Assignment
Using the listing below, determine the count of lines with the word "Worker" and reply only with it.

Supplied data
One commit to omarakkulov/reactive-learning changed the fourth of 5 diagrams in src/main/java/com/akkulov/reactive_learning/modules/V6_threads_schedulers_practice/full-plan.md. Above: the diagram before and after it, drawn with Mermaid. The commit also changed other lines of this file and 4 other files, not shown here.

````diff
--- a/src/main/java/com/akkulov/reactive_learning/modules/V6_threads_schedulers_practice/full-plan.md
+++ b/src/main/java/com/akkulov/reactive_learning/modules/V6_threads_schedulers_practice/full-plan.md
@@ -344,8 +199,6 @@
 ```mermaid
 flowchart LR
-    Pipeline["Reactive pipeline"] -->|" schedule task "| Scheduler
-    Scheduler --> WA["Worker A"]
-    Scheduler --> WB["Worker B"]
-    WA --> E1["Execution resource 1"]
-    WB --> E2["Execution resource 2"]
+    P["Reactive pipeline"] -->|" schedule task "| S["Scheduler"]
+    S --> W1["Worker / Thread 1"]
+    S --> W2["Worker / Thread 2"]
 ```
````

Answer for the task
4